Gas Prices Hit Six-Year Seasonal High
National average up 11 cents per gallon vs. year ago, AAA reports
WASHINGTON -- The national average price for regular unleaded gasoline has hit the highest price for early summer in six years, AAA has reported.
Almost one month into the 2014 summer driving season, the national average has hit $3.68 per gallon. AAA noted that the average has bumped up for the past 12 consecutive days by a total of 4 cents per gallon (CPG), approaching 2014's current retail price peak of $3.70 per gallon, hit in late April. The current national average represents a 2-CPG increase from a week ago, 3 CPG greater than a month ago and 11 CPG vs. a year ago.

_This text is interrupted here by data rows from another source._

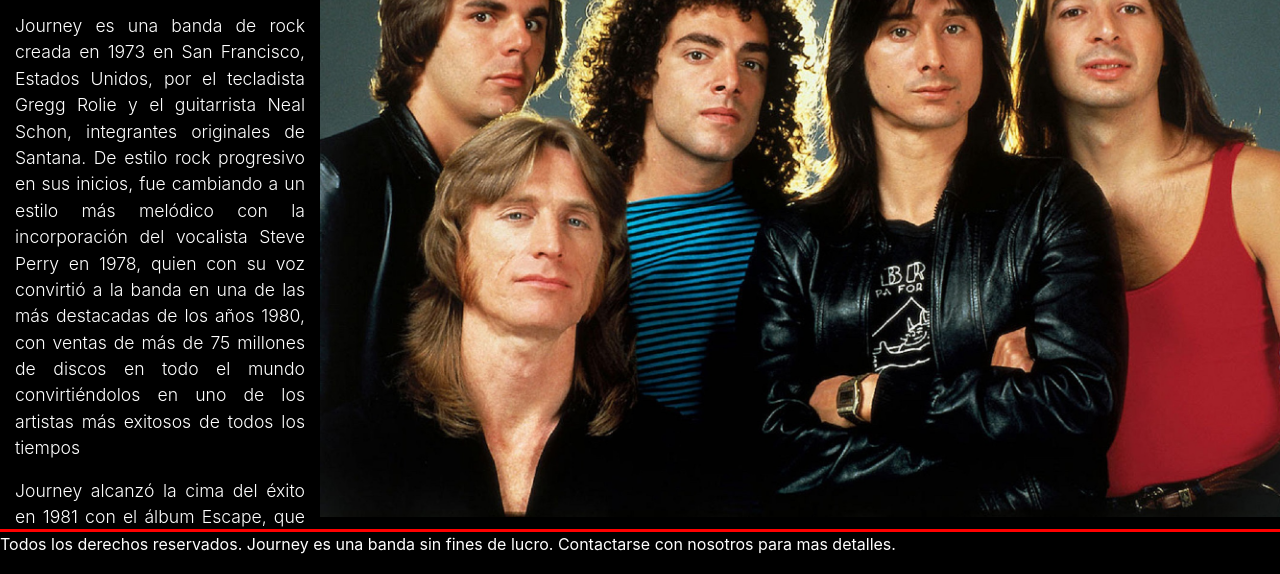
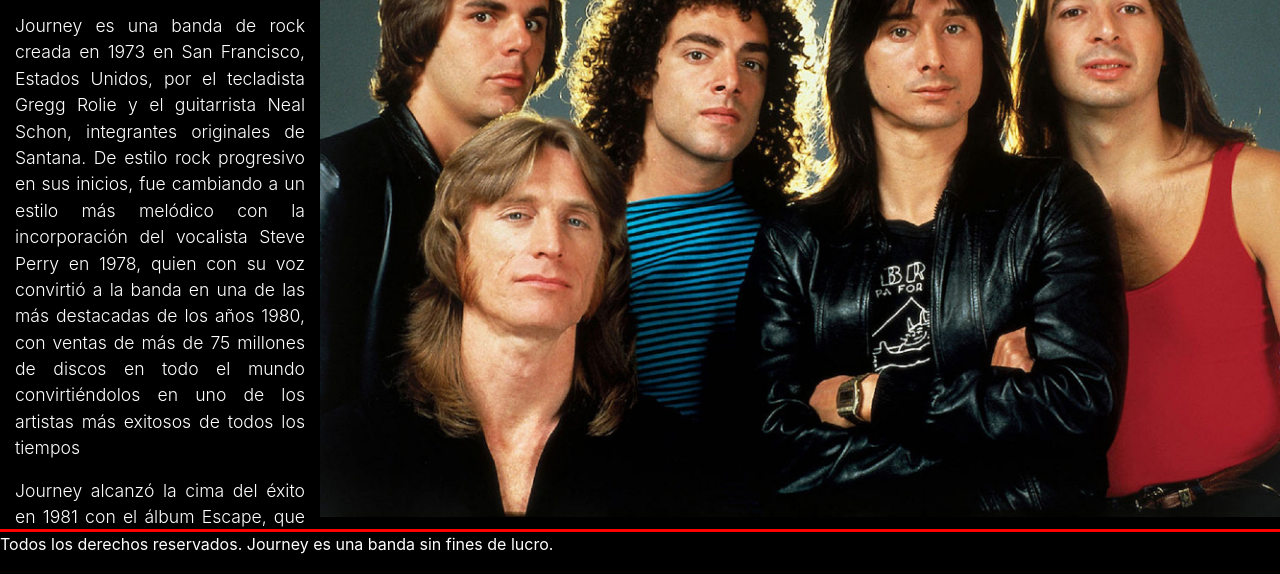
Before and after one commit to MartinSegarra/journey, a website: page index.html in a window 1280 px wide. Shown: the part 224-798 px from the top of the page. Drawn offline with nearby package versions, Linux system fonts and the light colour scheme.

Commit message:
Ajustes varios

```diff
--- a/index.html
+++ b/index.html
@@ -78,7 +78,7 @@
 
       <footer>
           <div class="footerConfig">
-          <p class="textoFooter__white"> Todos los derechos reservados. Journey es una banda sin fines de lucro. Contactarse con nosotros para mas detalles.</p>
+          <p class="textoFooter__white"> Todos los derechos reservados. Journey es una banda sin fines de lucro.</p>
         </div>
       </footer>
 
```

The drivers' advocacy association cited a spike in global oil prices for the U.S. gas price increase; crude prices have risen because of concerns about violence spreading in Iraq toward its southern regions, where most of its oil production takes place. Iraq is the second-largest producer among members of the Organization of Petroleum Exporting Countries (OPEC).
Previously, before the crisis in Iraq flared up, AAA had projected that the national gas price average would actually drop 10 to 15 CPG for the month of June. "This means that even though the national average has only increased a few cents per gallon since the Iraq violence intensified, drivers are likely to pay substantially higher gas prices than they would have otherwise," AAA's Michael Green said.

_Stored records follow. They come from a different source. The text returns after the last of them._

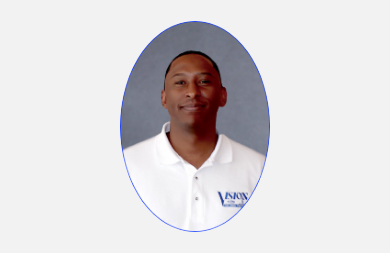
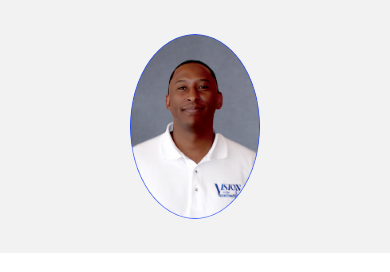
Before and after one commit to Fego23/Andre_Business-Card, a plain HTML site: page index.html in a window 390 px wide. Shown: the top 272 px of the page. Drawn offline with Linux system fonts and the light colour scheme; a web font is replaced by a local one.

Commit message:
Update main.css

```diff
--- a/main.css
+++ b/main.css
@@ -189,7 +189,7 @@ img.profile-pic {
 
 @media screen and (max-width: 480px) {
   img.profile-pic {
-    height: 80%;
-    width: 80%;
+    height: 70%;
+    width: 70%;
   }
 }
```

Three states have seen gas prices of more than $4 per gallon for over a month: Hawaii (current state average is $4.34 per gallon), California ($4.15 average) and Alaska ($4.10 average). Meanwhile, AAA reported that prices have risen in 43 states and the District of Columbia vs. the previous week, with a 5-CPG or greater increase in 18 of them. Some states, mainly in the Midwest, have actually seen a drop in gas prices of 1 CPG or more, including Indiana (-14 CPG), Ohio (-13 CPG), Michigan (-10 CPG), Illinois (-4 CPG) and Kentucky (-3 CPG).

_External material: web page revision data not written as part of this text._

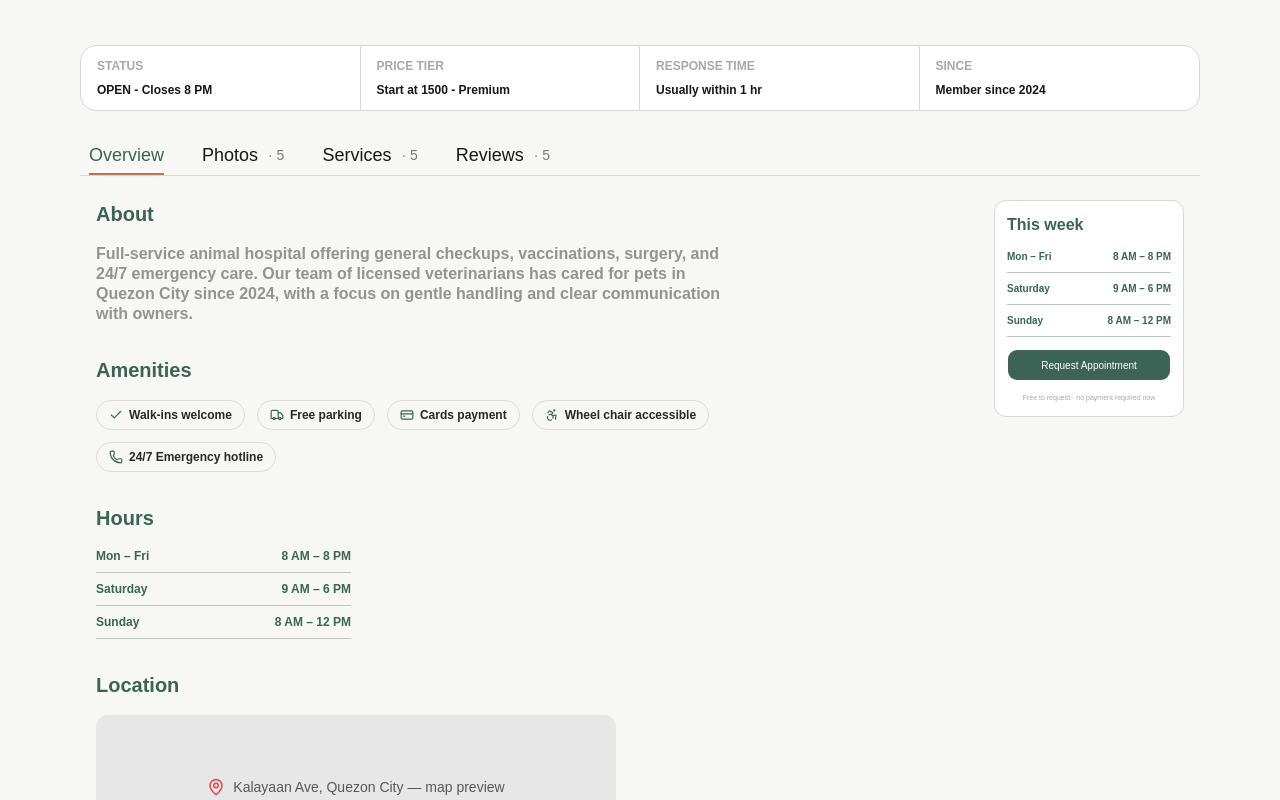
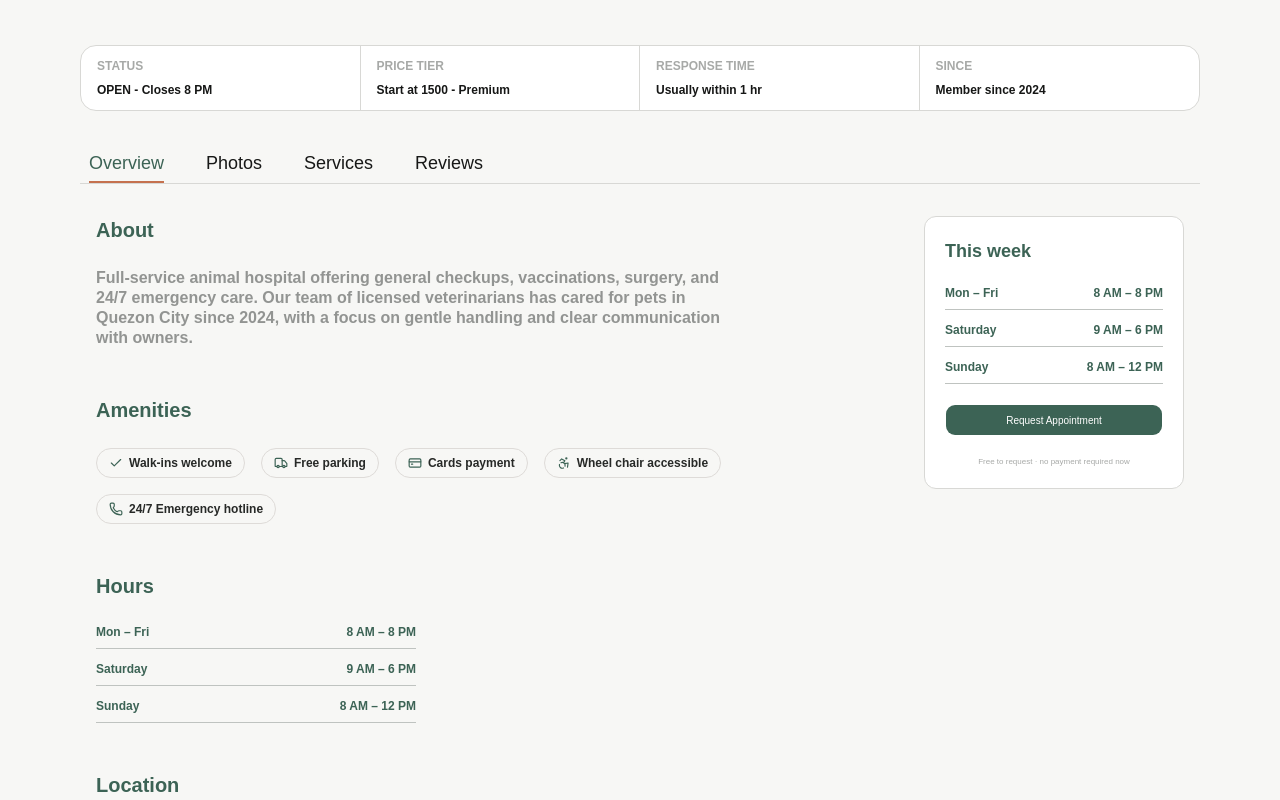
Before and after one commit to GarudaKurt/Aspen, a Next.js app: page /tenants in a window 1280 px wide. Shown: the part 440-1240 px from the top of the page. Built offline with nearby package versions, Linux system fonts and the light colour scheme.

Commit message:
Expand tenant details spacing and tabs

```diff
--- a/src/components/tenants/tenant-profile.tsx
+++ b/src/components/tenants/tenant-profile.tsx
@@ -184,7 +184,7 @@ export function TenantProfile({ provider = defaultProvider }: TenantProfileProps
           <Stat label="Since" value="Member since 2024" />
         </Card>
 
-        <div className="mt-6 flex gap-7 overflow-x-auto border-b border-[#d8d8d5] px-2 sm:gap-9">
+        <div className="mt-8 flex flex-wrap gap-x-8 gap-y-2 border-b border-[#d8d8d5] px-2 sm:gap-x-10">
           {tabs.map((tab) => (
             <Button
               key={tab}
@@ -194,12 +194,12 @@ export function TenantProfile({ provider = defaultProvider }: TenantProfileProps
               className={`relative h-10 shrink-0 rounded-none px-0 text-base font-medium text-[#171817] hover:bg-transparent hover:text-[#3c6355] sm:text-lg ${activeTab === tab ? "text-[#3c6355] after:absolute after:inset-x-0 after:bottom-[-1px] after:h-0.5 after:bg-[#c5714e]" : ""}`}
             >
               {tab}
-              {tab !== "Overview" && <span className="ml-1 text-sm text-[#777b78]">· 5</span>}
+
             </Button>
           ))}
         </div>
 
-        <div className="grid gap-8 px-2 py-6 sm:px-4 lg:grid-cols-[1fr_190px] lg:gap-12">
+        <div className="grid gap-12 px-2 py-8 sm:px-4 lg:grid-cols-[1fr_260px] lg:gap-16">
           <div>
             {activeTab === "Overview" ? (
               <>
@@ -213,7 +213,7 @@ export function TenantProfile({ provider = defaultProvider }: TenantProfileProps
                 </ProfileSection>
 
                 <ProfileSection title="Amenities">
-                  <div className="flex max-w-[700px] flex-wrap gap-3">
+                  <div className="flex max-w-[700px] flex-wrap gap-4">
                     {amenities.map(({ label, icon: Icon }) => (
                       <span
                         key={label}
@@ -227,7 +227,7 @@ export function TenantProfile({ provider = defaultProvider }: TenantProfileProps
                 </ProfileSection>
 
                 <ProfileSection title="Hours">
-                  <div className="max-w-[255px] space-y-2 text-xs font-semibold text-[#3c6355]">
+                  <div className="max-w-[320px] space-y-3 text-xs font-semibold text-[#3c6355]">
                     {hours.map(([day, time]) => (
                       <div
                         key={day}
@@ -278,8 +278,8 @@ function ProfileSection({
   children: ReactNode;
 }) {
   return (
-    <section className="mb-8">
-      <h2 className="mb-4 text-lg font-bold text-[#3c6355] sm:text-xl">{title}</h2>
+    <section className="mb-12">
+      <h2 className="mb-6 text-lg font-bold text-[#3c6355] sm:text-xl">{title}</h2>
       {children}
     </section>
   );
@@ -287,9 +287,9 @@ function ProfileSection({
 
 function ScheduleCard() {
   return (
-    <Card className="h-fit rounded-xl border-[#d8d8d5] bg-white p-3 shadow-none">
-      <h2 className="text-base font-bold text-[#3c6355]">This week</h2>
-      <div className="mt-3 space-y-2 text-[10px] font-semibold text-[#3c6355]">
+    <Card className="h-fit rounded-xl border-[#d8d8d5] bg-white p-5 shadow-none">
+      <h2 className="text-lg font-bold text-[#3c6355]">This week</h2>
+      <div className="mt-5 space-y-3 text-xs font-semibold text-[#3c6355]">
         {hours.map(([day, time]) => (
           <div key={day} className="flex justify-between border-b border-[#bfc3c0] pb-2">
             <span>{day}</span>
@@ -297,10 +297,10 @@ function ScheduleCard() {
           </div>
         ))}
       </div>
-      <Button className="mt-3 w-full bg-[#3c6355] px-2 text-[10px] text-white hover:bg-[#2f5044]">
+      <Button className="mt-5 w-full bg-[#3c6355] px-2 text-[10px] text-white hover:bg-[#2f5044]">
         Request Appointment
       </Button>
-      <p className="mt-3 text-center text-[7px] text-[#a7a9a7]">
+      <p className="mt-5 text-center text-[8px] text-[#a7a9a7]">
         Free to request · no payment required now
       </p>
     </Card>
```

Compared to a year ago, 41 states and Washington, D.C., are experiencing higher average gas prices, with 33 and D.C. paying 10 CPG or more, said AAA. In the eight states with lower prices year over year, North Dakota and Utah were the only ones with double-digit decreases, or -13 CPG and -12 CPG, respectively.